Leo’o Dr. John Adams refused to say that the recent amendment involving the monotaga is discriminatory, but he said it’s unfair and unclear.
“I believe it needs to be relooked at and reviewed,” he told the Weekend Observer. “There are a lot of loopholes there that must be shored up.”
On Wednesday, the Supreme Court ruled in favour of an eligibility challenge brought by incumbent M.P., Amituana’i Fagaivalu Samu against Leo’o. The complainant argued that Leo’o had not provided his monotaga as the law demands.
Outside Court yesterday, Leo’o said he is one of many candidates who had served their villages for many years and is struggling to understand the Electoral Act, especially the monotaga clause.
He believes the government had rushed the amendment to be passed and as a result have overlooked a number of issues. He said the amendment should not have been made until the next Parliamentary term.
“To be quite honest I thought this new amendment should only be implemented in the next General Elections,” said Leo’o, adding there are many issues that are “incomplete” and “unclear.”
For example, Leo’o said the amendment will allow others who do not have chiefly titles to get their matai titles and render their monotaga only for three consecutive years so they can qualify for the elections.
“This new amendment is unfair for us who have rendered our monotaga on an on and off basis because we travel overseas for work. What it does is that it tells someone to just get a matai title and render your monotaga only three years before the election and you should be okay.”
Asked if he thinks the amendment is discriminatory, Leo’o said he can’t comment from a legal perspective but from an ordinary perspective, the amendment needs to be reviewed.
“My opinion is that the government needs to revisit the amendment because it has not been prepared well. What about people who have rendered monotaga for 20 to 30 years on an on and off basis?” Leo’o also believes the amendment limits and discourages election candidates. This is unfortunate with Leo’o saying he believes the opportunity should be given to people to have a voice and represent their constituencies in Parliament.

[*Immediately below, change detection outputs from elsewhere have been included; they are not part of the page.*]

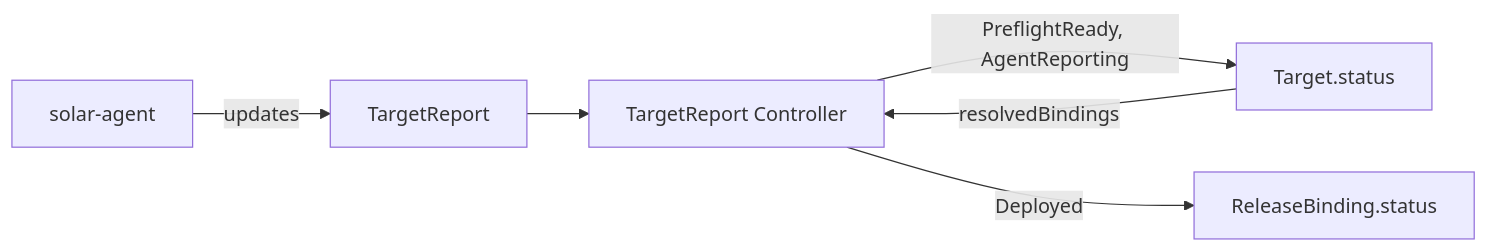
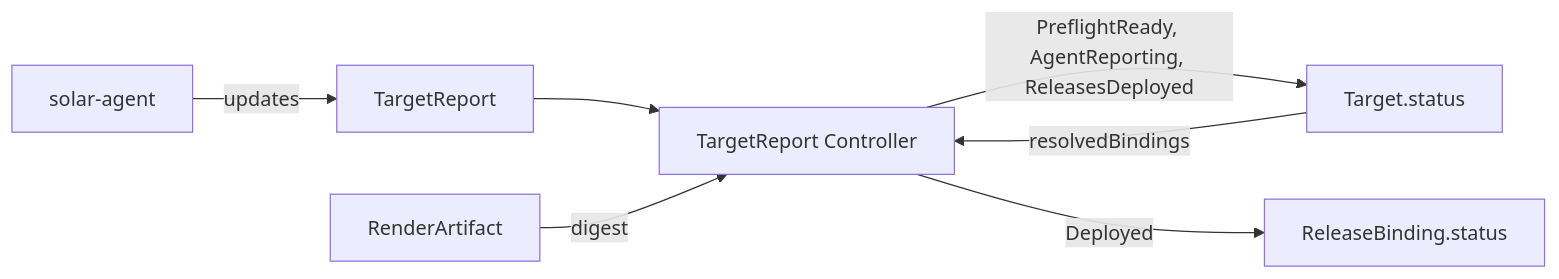
The diagram in docs/developer-guide/targetreport_controller.md (opendefensecloud/solution-arsenal), drawn with Mermaid before and after one commit. The commit also changed other lines of this file and 46 other files, not shown here.

Commit message:
feat: match the live chart by digest and roll up Target health

````diff
--- a/docs/developer-guide/targetreport_controller.md
+++ b/docs/developer-guide/targetreport_controller.md
@@ -15,8 +15,9 @@
 ```mermaid
 flowchart LR
     Agent[solar-agent] -->|updates| Report[TargetReport]
     Report --> Ctrl[TargetReport Controller]
-    Ctrl -->|PreflightReady, AgentReporting| Target[Target.status]
+    Ctrl -->|PreflightReady, AgentReporting, ReleasesDeployed| Target[Target.status]
     Target -->|resolvedBindings| Ctrl
+    RA[RenderArtifact] -->|digest| Ctrl
     Ctrl -->|Deployed| RB[ReleaseBinding.status]
 ```
````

Having said that, Leo’o said he accepts the Court ruling but said he would not give up on his political aspirations.
He thanked his supporters, his village of Lalomanu and his family for their prayers and moral support.